This year's election for GA State School Superintendent is not getting the same microphone as the races for Governor and US Senator - nor should it.
However, for those of us who follow national, state and local education policy, this election is representative of the national conflict around reforming our public education system. We can debate the pros and cons of whether this position should be an elected one or a position appointed by the governor another time. As much as it creates unnecessary redundancies, bureaucracy and instability in our education system, Georgia has created this monstrosity by virtue of its outdated Constitution for which an amendment would be necessary to fix this dysfunction. And we know from the Charter School Amendment two years ago that it would be a painful and destabilizing process for the state.
So lets return to the question at hand. There were so many candidates in both parties running for this position, that Georgia is not faced with a runoff in each party on July 22nd to see who will run in the general election. Turnout will likely be terrifyingly low and it will be these few voters who will determine which candidates secure their party's nominations.
The election is pitting the Tea Party against the Common Core, and pitting an DFER against a status quo candidate supported by the nation's most powerful unions: the NEA and AFT. These organizations are now undermining President Obama's efforts to reform public education in this country.
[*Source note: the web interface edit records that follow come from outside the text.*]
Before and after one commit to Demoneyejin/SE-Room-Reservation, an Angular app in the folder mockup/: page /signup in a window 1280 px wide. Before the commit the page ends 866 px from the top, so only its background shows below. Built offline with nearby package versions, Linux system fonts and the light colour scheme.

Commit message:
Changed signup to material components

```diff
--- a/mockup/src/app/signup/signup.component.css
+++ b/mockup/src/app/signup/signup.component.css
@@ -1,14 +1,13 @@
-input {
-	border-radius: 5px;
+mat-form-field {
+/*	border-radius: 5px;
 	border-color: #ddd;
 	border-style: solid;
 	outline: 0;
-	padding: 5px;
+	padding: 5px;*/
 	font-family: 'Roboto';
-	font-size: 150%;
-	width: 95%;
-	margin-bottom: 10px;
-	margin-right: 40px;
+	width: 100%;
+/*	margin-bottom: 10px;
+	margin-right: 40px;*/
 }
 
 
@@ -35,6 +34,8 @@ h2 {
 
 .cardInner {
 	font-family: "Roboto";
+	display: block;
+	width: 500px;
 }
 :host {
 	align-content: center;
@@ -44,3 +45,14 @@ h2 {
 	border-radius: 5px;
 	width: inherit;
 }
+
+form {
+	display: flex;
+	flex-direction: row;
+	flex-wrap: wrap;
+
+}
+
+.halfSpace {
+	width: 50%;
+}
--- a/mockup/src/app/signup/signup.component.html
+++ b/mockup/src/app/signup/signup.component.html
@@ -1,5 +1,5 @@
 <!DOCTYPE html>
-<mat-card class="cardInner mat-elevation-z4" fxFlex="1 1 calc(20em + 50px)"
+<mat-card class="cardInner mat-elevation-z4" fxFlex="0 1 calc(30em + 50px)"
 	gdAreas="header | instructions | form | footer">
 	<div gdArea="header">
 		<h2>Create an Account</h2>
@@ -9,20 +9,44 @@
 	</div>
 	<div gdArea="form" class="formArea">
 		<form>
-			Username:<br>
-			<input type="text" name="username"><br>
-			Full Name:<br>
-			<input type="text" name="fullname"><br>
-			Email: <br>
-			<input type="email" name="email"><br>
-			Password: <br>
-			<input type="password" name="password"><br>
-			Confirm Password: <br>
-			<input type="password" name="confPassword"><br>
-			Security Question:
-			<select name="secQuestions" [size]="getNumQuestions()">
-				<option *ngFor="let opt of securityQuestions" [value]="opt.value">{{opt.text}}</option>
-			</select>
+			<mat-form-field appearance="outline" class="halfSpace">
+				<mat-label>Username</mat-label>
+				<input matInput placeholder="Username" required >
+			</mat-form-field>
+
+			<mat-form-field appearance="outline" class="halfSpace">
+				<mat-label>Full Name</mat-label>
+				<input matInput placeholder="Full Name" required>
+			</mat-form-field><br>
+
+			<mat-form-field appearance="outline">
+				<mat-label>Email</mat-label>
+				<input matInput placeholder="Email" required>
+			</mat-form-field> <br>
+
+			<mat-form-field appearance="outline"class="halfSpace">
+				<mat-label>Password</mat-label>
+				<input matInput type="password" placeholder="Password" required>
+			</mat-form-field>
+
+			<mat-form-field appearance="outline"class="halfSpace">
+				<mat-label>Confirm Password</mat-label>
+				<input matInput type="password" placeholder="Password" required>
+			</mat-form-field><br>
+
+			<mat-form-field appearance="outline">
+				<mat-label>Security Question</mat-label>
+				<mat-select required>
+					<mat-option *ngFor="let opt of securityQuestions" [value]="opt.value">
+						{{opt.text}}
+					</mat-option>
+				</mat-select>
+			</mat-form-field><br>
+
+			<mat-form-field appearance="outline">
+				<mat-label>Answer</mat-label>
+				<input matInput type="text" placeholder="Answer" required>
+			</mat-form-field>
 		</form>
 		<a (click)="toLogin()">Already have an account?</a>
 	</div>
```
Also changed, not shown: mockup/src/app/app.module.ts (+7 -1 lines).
The anti-Common Core faction is very strong in Georgia. They almost rammed through a bill in the General Assembly that would have rolled back education reform efforts and set this state's education system back at least a decade. What's good for America is obviously not what's good for Georgia - hence the strong forces against any national efforts that folks will presume without evidence will tread on state's rights. Georgia has already moved forward with major education reforms and while change is never easy, it is way too soon to claim that they are not working or will not work. Miracles don't happen overnight.
So what will Georgia do? Will Georgia vote for more influence from teacher's unions? Will they vote to unravel the Common Core and wreck more havoc in a system that is in the midst of major policy transitions and where educators are getting comfortable with such changes? Will Georgia's voters vote for a candidate who will work across party lines to continue to reforms that Georgia signed up to enact based on its $400 million Race to the Top grant award?
This is the moment of truth for Georgia. I hope they let the current reforms take root and not put our parents, teachers and children through more policy changes. Only two candidates fit that bill: Mike Buck and Alisha Morgan. If those two win the runoffs, then Georgia should win regardless who you like amongst the two. I know who I'm voting for - do you?